> Work instructions: Your answer should be every line of the records that contains the word "RootStackParamList".

[Information supplied Boundary: Start]

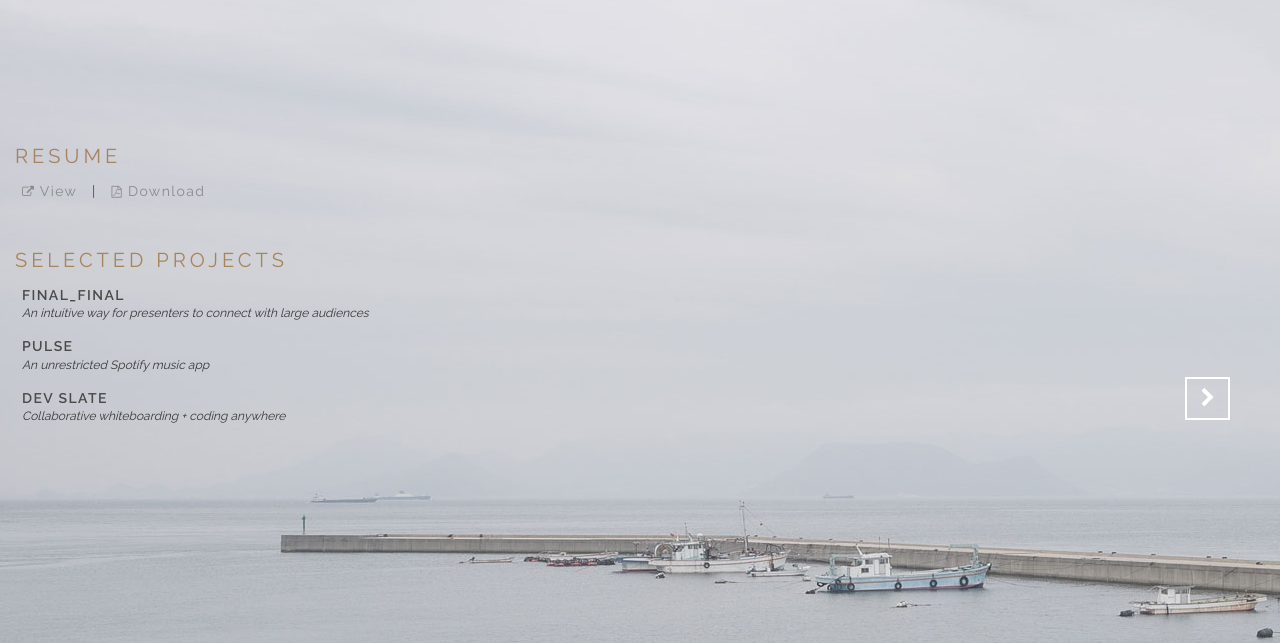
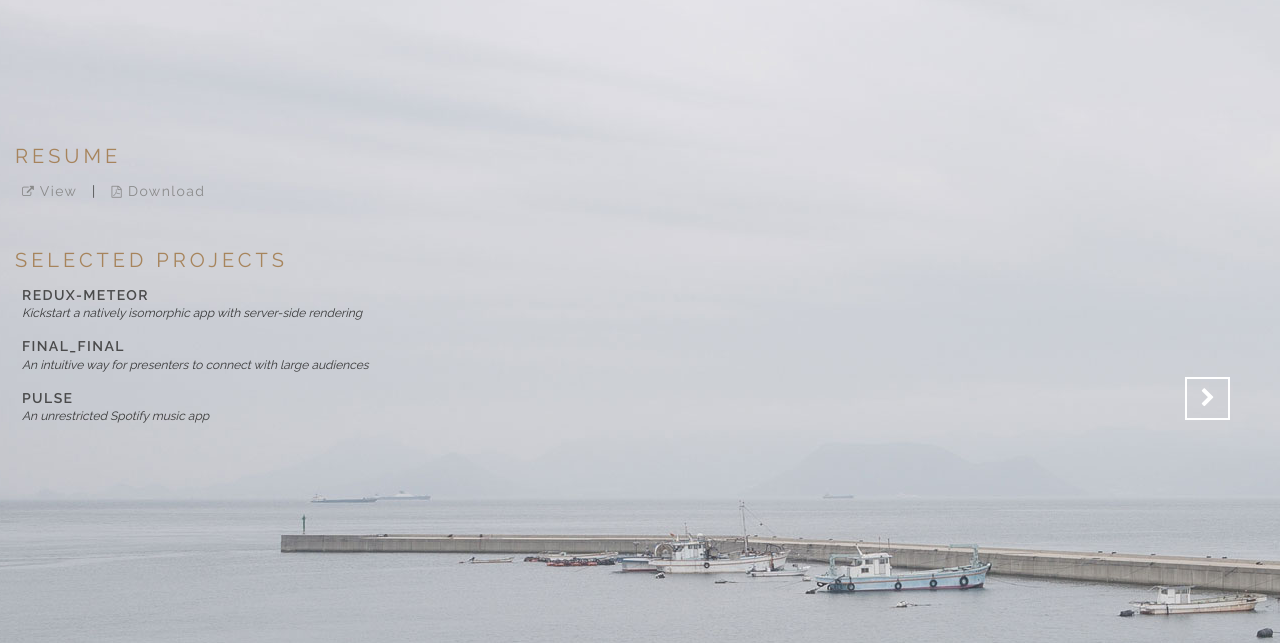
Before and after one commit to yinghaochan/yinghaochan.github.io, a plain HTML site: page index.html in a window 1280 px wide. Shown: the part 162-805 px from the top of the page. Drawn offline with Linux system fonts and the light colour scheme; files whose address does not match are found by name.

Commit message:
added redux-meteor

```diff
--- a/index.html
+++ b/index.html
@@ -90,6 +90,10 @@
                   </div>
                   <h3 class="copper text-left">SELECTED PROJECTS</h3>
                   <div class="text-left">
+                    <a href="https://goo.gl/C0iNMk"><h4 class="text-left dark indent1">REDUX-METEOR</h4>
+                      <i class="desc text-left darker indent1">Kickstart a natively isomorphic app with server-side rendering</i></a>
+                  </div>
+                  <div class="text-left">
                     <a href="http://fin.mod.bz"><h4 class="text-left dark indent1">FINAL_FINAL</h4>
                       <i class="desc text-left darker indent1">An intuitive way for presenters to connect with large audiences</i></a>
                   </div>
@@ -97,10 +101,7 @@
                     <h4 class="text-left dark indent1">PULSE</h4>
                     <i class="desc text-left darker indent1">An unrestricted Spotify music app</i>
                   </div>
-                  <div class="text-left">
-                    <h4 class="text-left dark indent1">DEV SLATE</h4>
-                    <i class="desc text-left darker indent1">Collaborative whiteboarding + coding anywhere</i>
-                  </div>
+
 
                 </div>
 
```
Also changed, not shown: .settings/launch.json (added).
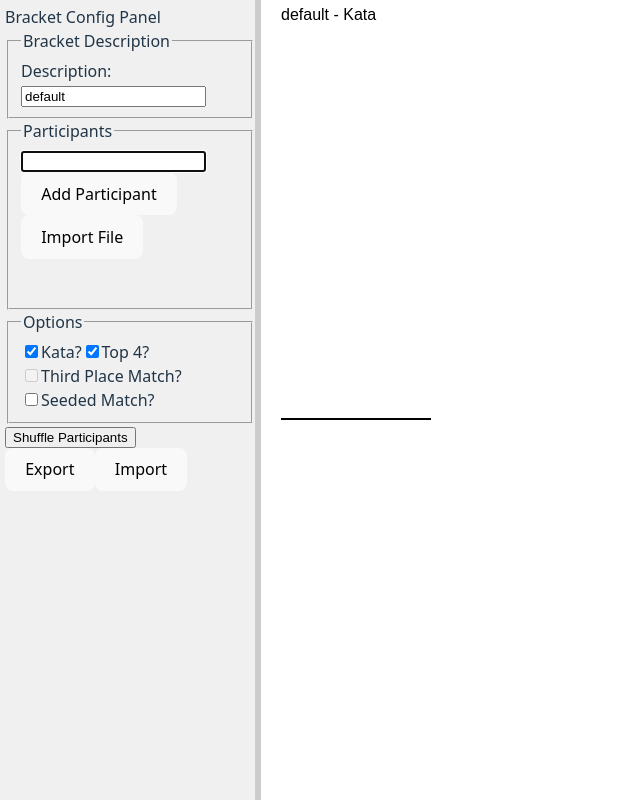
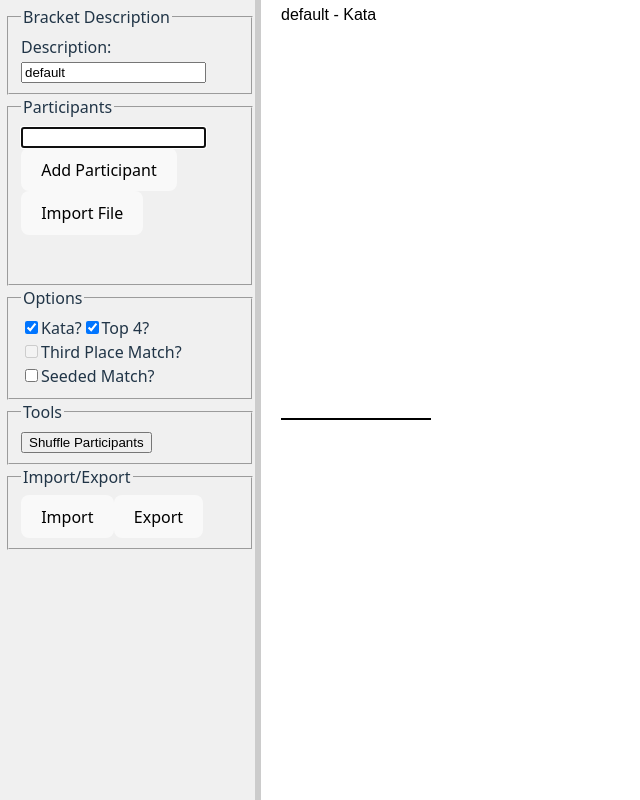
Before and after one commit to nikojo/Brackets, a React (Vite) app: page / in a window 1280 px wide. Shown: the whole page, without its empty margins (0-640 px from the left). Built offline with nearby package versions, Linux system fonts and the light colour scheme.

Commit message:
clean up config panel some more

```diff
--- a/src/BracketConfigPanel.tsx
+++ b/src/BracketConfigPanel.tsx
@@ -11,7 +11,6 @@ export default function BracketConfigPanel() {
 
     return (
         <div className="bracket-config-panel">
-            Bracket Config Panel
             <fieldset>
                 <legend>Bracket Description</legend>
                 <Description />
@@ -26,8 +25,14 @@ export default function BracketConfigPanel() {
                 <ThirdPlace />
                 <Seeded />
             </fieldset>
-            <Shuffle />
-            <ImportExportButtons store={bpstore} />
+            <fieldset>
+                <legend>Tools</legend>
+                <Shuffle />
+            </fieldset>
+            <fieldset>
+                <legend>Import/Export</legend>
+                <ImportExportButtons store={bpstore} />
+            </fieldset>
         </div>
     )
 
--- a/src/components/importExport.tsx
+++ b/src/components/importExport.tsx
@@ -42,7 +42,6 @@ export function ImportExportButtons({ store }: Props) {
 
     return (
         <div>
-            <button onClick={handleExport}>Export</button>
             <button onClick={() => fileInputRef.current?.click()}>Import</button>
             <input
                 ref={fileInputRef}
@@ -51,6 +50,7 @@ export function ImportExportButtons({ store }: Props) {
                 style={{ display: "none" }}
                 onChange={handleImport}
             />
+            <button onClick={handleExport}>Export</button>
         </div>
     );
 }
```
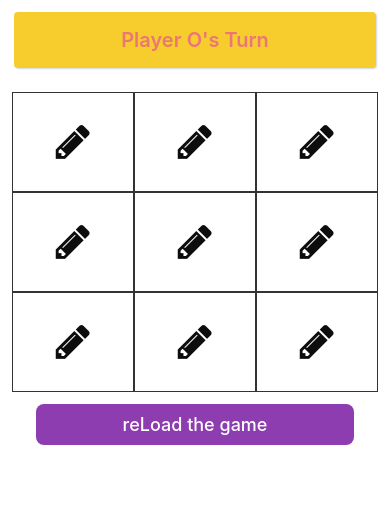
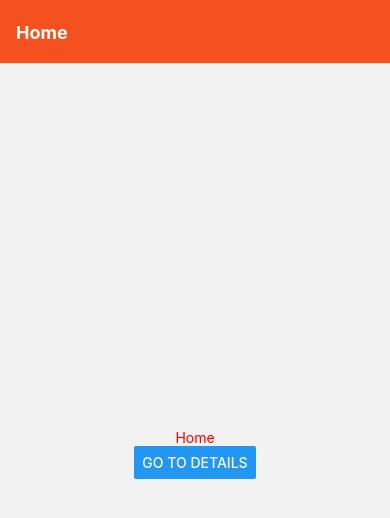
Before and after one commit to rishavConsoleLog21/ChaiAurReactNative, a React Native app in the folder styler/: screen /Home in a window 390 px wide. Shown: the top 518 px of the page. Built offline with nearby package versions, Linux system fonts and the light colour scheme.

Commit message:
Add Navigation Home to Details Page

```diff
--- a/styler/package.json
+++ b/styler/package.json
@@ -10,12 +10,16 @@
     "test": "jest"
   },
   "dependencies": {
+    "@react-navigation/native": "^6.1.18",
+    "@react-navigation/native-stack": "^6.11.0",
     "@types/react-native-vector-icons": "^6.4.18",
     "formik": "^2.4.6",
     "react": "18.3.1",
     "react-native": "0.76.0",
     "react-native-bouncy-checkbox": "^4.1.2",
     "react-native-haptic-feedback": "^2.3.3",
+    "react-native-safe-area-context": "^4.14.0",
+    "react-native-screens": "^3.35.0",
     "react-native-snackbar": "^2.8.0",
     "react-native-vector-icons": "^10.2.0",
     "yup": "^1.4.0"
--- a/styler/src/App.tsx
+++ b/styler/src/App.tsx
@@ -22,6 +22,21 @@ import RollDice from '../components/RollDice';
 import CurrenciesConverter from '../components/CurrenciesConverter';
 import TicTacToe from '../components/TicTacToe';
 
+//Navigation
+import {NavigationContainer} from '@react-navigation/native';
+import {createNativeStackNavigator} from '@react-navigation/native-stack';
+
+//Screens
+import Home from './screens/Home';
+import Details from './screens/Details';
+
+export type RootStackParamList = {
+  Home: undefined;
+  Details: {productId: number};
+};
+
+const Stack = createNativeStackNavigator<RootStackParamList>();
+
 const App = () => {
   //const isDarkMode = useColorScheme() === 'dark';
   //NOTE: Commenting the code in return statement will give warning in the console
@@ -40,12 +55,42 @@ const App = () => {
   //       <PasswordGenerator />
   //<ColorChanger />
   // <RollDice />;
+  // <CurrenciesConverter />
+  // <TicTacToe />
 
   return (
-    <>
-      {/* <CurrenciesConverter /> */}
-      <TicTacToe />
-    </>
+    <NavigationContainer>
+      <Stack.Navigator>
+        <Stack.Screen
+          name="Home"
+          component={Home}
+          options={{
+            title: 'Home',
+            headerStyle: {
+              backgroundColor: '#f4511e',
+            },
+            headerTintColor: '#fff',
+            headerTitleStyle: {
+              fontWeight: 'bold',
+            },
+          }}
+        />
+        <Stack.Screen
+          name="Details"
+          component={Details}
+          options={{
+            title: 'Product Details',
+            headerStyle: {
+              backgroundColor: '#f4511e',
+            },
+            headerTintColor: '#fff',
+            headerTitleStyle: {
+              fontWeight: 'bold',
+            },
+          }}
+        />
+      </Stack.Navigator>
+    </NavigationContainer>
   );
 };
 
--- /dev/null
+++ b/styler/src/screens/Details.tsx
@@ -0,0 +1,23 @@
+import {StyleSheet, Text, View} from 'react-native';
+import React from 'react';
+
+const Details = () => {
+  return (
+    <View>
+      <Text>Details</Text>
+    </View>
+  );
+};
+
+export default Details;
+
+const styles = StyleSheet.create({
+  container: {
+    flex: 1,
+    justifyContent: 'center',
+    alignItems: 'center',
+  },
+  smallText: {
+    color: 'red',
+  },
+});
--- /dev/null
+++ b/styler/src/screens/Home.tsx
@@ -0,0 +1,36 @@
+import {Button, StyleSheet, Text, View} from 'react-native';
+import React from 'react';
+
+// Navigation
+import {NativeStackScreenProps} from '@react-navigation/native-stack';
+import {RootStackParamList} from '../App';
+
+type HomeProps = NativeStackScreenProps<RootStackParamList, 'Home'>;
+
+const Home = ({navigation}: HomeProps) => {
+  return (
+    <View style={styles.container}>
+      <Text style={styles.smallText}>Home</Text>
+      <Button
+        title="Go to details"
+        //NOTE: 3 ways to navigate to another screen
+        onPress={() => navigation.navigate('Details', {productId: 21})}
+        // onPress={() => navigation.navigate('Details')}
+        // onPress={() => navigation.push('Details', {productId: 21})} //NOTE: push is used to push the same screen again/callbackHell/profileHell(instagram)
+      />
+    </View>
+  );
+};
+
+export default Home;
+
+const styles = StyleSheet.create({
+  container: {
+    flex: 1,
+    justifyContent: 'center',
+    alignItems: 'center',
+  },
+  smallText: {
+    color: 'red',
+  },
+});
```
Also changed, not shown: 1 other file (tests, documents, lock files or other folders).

[Information supplied Boundary: End]

> Your response:
+export type RootStackParamList = {
+const Stack = createNativeStackNavigator<RootStackParamList>();
+import {RootStackParamList} from '../App';
+type HomeProps = NativeStackScreenProps<RootStackParamList, 'Home'>;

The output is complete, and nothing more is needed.